Record set —

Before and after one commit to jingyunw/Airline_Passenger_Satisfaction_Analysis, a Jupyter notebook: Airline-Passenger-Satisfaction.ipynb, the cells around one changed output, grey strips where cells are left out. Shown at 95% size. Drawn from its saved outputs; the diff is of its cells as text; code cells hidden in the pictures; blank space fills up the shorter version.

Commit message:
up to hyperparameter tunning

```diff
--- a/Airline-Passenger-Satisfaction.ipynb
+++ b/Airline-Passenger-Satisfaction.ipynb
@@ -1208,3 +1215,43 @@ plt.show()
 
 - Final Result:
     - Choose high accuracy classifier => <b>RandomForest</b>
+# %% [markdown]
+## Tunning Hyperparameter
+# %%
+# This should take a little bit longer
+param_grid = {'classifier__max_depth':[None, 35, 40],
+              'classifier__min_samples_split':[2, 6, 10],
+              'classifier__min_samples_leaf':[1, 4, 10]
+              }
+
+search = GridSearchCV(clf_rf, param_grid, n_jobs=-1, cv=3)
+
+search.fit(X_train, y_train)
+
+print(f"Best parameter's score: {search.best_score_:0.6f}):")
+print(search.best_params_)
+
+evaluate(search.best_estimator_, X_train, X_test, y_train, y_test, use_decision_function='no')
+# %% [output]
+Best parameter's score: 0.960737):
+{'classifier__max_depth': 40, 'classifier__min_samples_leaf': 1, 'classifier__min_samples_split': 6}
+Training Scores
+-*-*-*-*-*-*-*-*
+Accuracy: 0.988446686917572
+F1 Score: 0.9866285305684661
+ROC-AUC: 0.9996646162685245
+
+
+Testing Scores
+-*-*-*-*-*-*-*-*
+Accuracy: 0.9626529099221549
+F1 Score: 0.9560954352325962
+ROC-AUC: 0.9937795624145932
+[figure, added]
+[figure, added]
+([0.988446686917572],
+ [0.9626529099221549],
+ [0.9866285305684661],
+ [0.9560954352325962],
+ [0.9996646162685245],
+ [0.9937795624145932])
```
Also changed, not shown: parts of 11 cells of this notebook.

==

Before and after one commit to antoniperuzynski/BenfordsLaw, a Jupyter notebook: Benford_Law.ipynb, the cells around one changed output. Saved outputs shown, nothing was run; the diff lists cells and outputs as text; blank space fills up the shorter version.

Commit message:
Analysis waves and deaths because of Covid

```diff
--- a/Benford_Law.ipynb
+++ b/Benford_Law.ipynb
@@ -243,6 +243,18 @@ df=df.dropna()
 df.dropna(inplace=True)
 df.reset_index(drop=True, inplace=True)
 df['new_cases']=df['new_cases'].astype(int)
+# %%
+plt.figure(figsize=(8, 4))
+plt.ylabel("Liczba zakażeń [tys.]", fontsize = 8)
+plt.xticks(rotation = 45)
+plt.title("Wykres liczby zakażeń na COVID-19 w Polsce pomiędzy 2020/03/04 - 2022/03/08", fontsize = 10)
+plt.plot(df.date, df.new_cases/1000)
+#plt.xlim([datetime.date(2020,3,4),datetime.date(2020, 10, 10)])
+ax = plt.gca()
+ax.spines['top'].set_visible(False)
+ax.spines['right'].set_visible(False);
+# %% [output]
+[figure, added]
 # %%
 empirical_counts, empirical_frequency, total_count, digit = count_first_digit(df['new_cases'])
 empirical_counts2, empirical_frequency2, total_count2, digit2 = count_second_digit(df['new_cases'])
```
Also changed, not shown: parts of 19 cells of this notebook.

---

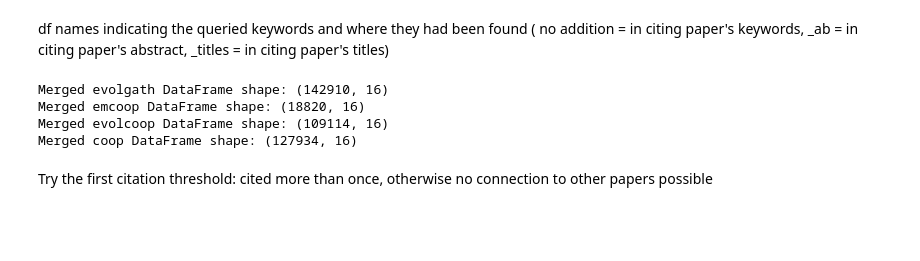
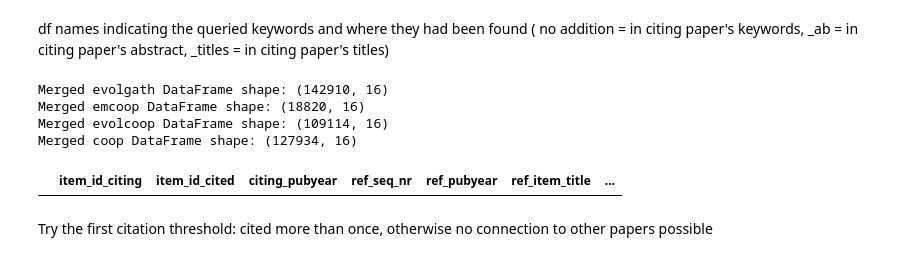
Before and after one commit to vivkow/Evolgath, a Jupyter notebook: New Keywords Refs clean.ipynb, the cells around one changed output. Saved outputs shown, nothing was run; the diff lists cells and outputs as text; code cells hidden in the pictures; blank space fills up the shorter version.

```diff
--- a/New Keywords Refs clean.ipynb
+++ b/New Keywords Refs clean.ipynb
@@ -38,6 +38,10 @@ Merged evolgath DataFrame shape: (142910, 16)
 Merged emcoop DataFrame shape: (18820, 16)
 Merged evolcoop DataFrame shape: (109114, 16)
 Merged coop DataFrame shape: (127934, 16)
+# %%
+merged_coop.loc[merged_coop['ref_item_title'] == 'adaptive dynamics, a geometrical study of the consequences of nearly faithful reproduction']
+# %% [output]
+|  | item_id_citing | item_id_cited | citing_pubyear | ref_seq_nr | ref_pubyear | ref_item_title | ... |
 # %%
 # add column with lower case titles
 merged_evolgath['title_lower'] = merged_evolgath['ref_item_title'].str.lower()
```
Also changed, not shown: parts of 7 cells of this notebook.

Work item — I'd like the lines above from the one with "to jingyunw/Airline_Passenger_Satisfaction_Analysis, a" up to and including the one with "Also changed, not shown: parts of 11" copied exactly, with no other lines.

Answer for the task —
Before and after one commit to jingyunw/Airline_Passenger_Satisfaction_Analysis, a Jupyter notebook: Airline-Passenger-Satisfaction.ipynb, the cells around one changed output, grey strips where cells are left out. Shown at 95% size. Drawn from its saved outputs; the diff is of its cells as text; code cells hidden in the pictures; blank space fills up the shorter version.

Commit message:
up to hyperparameter tunning

```diff
--- a/Airline-Passenger-Satisfaction.ipynb
+++ b/Airline-Passenger-Satisfaction.ipynb
@@ -1208,3 +1215,43 @@ plt.show()
 
 - Final Result:
     - Choose high accuracy classifier => <b>RandomForest</b>
+# %% [markdown]
+## Tunning Hyperparameter
+# %%
+# This should take a little bit longer
+param_grid = {'classifier__max_depth':[None, 35, 40],
+              'classifier__min_samples_split':[2, 6, 10],
+              'classifier__min_samples_leaf':[1, 4, 10]
+              }
+
+search = GridSearchCV(clf_rf, param_grid, n_jobs=-1, cv=3)
+
+search.fit(X_train, y_train)
+
+print(f"Best parameter's score: {search.best_score_:0.6f}):")
+print(search.best_params_)
+
+evaluate(search.best_estimator_, X_train, X_test, y_train, y_test, use_decision_function='no')
+# %% [output]
+Best parameter's score: 0.960737):
+{'classifier__max_depth': 40, 'classifier__min_samples_leaf': 1, 'classifier__min_samples_split': 6}
+Training Scores
+-*-*-*-*-*-*-*-*
+Accuracy: 0.988446686917572
+F1 Score: 0.9866285305684661
+ROC-AUC: 0.9996646162685245
+
+
+Testing Scores
+-*-*-*-*-*-*-*-*
+Accuracy: 0.9626529099221549
+F1 Score: 0.9560954352325962
+ROC-AUC: 0.9937795624145932
+[figure, added]
+[figure, added]
+([0.988446686917572],
+ [0.9626529099221549],
+ [0.9866285305684661],
+ [0.9560954352325962],
+ [0.9996646162685245],
+ [0.9937795624145932])
```
Also changed, not shown: parts of 11 cells of this notebook.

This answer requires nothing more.